Canadian cannabis beverage group calls for changes to proposed regulations
Ten companies have come together with the mission to 'provide Canadians with safe cannabis-infused beverages’.
The Canadian government is expected to issue a final set of regulations for the edibles industry in late summer. But the CBPA wants to see draft regulations amended to allow cannabis beverages to be produced in the same facilities as non-cannabis beverages.
It also wants cannabis beverages to have similar guidelines to alcohol when it comes to branding and marketing.
Billion dollar market
The CBPA is ‘a unified body of manufacturers, industry professionals and advisors who advocate for the safe, reliable and replicable production of legal cannabis beverages’. It will also seek to act as the voice of consumers, lobbying for the right to allow responsible consumption choices within a framework of wide legal access, while ensuring public safety.
Members include Hill Street Beverage Company, Lifford Cannabis Solutions, Province Brands of Canada, Truss Beverages (Molson Coors’ JV), Cannabis Compliance Inc., CanBev (WeedMD and Phivida Holdings JV), Collective Arts Brewing, VinFirst Innovative Packaging, and Lakeside Process Controls.
Terry Donnelly, CEO, Hill Street Beverage Company, says the interest in cannabis drinks already spans a number of beverage sectors.
“The latest projections have infused beverages being a C$1.5-1.8bn (USD $1.1 - $1.3bn) market in Canada alone by 2025, based on market research regarding consumer preferences for non-combustible forms of cannabis," he told this publication.
"65% of cannabis users and those who intend to use cannabis would prefer edible forms of cannabis such as beverages.
“We have seen examples of infused teas and coffees, adult format beverages such as wine, beer and cocktails, kombuchas, infused waters and sparkling waters, juices, and sport recovery beverages.”
Laying down the rules: What will the regulations be?
Health Canada is currently reviewing some 7,000 submissions from a public consultation on the regulation of edible products.

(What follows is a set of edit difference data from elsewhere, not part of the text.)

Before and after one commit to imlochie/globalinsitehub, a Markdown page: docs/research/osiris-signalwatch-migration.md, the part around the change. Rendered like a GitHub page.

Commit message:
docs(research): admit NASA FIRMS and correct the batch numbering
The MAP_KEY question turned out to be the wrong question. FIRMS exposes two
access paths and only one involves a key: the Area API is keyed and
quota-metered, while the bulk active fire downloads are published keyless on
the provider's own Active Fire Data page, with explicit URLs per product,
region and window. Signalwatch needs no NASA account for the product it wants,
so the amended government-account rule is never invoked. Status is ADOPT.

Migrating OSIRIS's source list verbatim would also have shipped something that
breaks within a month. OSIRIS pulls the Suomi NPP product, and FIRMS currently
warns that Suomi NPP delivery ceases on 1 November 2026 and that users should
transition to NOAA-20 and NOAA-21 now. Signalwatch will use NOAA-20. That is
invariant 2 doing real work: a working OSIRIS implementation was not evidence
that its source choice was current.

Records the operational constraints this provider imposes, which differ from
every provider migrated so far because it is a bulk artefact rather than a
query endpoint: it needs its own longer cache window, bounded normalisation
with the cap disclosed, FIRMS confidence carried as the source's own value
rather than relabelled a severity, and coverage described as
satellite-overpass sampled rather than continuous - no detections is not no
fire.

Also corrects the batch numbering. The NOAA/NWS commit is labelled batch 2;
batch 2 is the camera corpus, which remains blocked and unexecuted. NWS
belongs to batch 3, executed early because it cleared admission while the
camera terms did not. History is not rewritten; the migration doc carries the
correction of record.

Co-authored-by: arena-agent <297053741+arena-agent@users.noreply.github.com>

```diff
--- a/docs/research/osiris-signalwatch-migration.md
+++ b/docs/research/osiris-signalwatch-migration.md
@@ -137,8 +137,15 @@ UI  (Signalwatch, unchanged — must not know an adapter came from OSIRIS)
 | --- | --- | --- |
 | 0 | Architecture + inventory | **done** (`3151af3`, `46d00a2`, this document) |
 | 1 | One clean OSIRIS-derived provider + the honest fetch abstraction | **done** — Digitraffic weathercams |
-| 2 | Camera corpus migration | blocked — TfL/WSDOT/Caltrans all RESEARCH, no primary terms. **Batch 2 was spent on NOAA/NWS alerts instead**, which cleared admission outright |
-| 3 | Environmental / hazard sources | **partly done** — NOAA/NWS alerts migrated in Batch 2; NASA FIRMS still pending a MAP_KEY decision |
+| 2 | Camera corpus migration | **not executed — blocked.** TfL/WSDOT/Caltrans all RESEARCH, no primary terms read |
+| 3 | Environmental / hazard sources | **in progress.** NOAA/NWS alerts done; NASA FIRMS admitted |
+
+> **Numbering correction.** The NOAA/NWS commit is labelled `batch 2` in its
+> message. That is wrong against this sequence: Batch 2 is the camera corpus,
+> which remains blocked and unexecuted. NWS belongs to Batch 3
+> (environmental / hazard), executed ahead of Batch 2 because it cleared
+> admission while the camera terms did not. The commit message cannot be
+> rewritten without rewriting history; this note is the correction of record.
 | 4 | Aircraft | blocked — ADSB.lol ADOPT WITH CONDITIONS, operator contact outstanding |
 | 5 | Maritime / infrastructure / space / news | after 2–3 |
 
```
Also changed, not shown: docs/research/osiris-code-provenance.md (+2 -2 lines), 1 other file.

A final set of regulations is expected in late summer.
Current proposals suggest a limit of 10mg THC per beverage container; child-resistant and plain packaging; a health warning message; and would prohibit elements that would associate products with alcoholic beverages.
The proposals also set out rules that production of edible cannabis products can not occur in a building where conventional food is produced.

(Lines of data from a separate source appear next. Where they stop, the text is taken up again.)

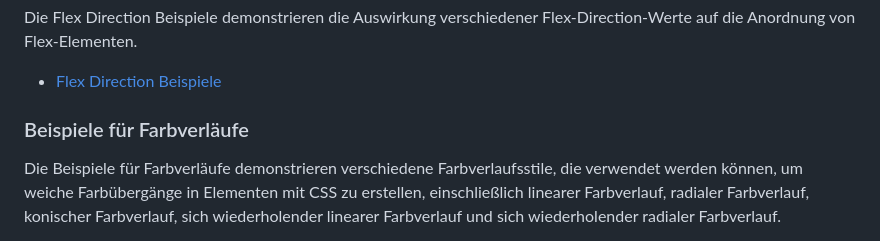
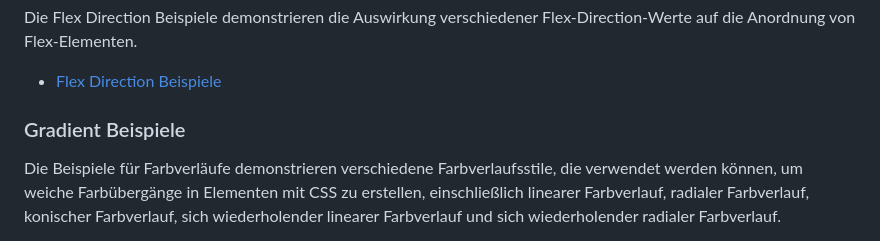
Before and after one commit to Satisfraction/CSS-Rules-Explained, a Markdown page: Deutsche-Version/README.md, the part around the change. GitHub-like rendering.

```diff
--- a/Deutsche-Version/README.md
+++ b/Deutsche-Version/README.md
@@ -33,7 +33,7 @@ Die Border-Beispiele zeigen verschiedene Rahmenstile, die mit CSS auf Elemente a
  Die Flex Direction Beispiele demonstrieren die Auswirkung verschiedener Flex-Direction-Werte auf die Anordnung von Flex-Elementen.
  - [Flex Direction Beispiele](https://github.com/Satisfraction/CSS-Rules-Explained/tree/main/Deutsche-Version/Beispiele/Flex%20Direction%20Beispiele)
 
-### Beispiele für Farbverläufe
+### Gradient Beispiele
 
 Die Beispiele für Farbverläufe demonstrieren verschiedene Farbverlaufsstile, die verwendet werden können, um weiche Farbübergänge in Elementen mit CSS zu erstellen, einschließlich linearer Farbverlauf, radialer Farbverlauf, konischer Farbverlauf, sich wiederholender linearer Farbverlauf und sich wiederholender radialer Farbverlauf.
 - [Beispiele für Farbverläufe](https://github.com/Satisfraction/CSS-Rules-Explained/tree/main/Deutsche-Version/Beispiele/Gradient%20Beispiele)
```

But the CBPA wants regulations to allow production of cannabis beverages in the same facility as non-cannabis drinks; while it wants branding and packaging regulations to be closer to those of alcohol in a number of respects (such as the ability to use branding and traditional alcohol cues such as wine bottles).
Donnelly says the biggest challenge for the beverage cannabis industry could be getting to grips with potentially strict regulations.

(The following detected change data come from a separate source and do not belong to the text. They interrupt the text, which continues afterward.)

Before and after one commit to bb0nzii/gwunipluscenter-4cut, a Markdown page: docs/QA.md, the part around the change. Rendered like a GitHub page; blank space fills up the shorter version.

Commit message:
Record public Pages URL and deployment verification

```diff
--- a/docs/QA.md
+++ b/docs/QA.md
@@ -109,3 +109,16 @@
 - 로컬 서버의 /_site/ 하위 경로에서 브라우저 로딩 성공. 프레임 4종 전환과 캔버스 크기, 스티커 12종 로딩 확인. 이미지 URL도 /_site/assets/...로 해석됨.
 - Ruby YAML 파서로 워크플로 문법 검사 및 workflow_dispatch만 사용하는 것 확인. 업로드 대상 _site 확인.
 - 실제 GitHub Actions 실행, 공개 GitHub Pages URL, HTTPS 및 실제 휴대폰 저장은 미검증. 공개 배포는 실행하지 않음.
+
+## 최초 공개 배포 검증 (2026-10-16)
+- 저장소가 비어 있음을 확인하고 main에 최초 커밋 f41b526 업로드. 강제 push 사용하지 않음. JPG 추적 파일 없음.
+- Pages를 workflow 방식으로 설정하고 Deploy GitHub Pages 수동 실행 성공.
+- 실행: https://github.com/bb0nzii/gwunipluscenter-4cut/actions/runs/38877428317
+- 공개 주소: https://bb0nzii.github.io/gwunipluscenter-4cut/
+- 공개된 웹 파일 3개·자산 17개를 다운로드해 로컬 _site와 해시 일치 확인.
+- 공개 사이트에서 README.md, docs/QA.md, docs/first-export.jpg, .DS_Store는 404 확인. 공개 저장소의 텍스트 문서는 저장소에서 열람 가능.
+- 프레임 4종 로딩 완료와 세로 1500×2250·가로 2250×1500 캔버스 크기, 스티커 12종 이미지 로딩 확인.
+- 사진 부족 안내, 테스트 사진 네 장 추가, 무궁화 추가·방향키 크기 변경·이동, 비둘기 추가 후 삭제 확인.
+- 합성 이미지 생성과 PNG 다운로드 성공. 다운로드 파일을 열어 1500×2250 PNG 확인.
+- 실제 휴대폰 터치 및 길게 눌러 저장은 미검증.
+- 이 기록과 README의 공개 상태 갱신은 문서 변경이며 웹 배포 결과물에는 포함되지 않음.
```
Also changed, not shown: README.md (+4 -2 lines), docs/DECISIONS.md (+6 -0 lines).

“The biggest challenges are all linked to the regulatory issues of running a production line and managing distribution. Beverage companies must adopt regulations that are more stringent than those that are in place for the production of drugs like Fentanyl.
“Further, it appears most government wholesalers have given little thought to the pending demand for infused beverages and the logistics and space required to handle beverage distribution and retailing, even though they have existing infrastructure already in place for alcohol which could easily handle the demand. Most government run alcohol regulators have no mandate to handle cannabis beverages even though they are ideally suited to do so.
"Instead, they are creating redundant infrastructures designed to handle dried flower, and trying to force fit beverages into them.”
Led by cannabis advocate and former Nova Scotia premier, Darrell Dexter, the Cannabis Beverage Producers Alliance / Alliance des producteurs de boissons a base de cannabis wants to see legislation guiding the regulation of edibles adapted so that:
- Companies can continue investing in innovative technology and talent rather than divert funds to the development of separate facilities where cannabis-infused beverages be manufactured.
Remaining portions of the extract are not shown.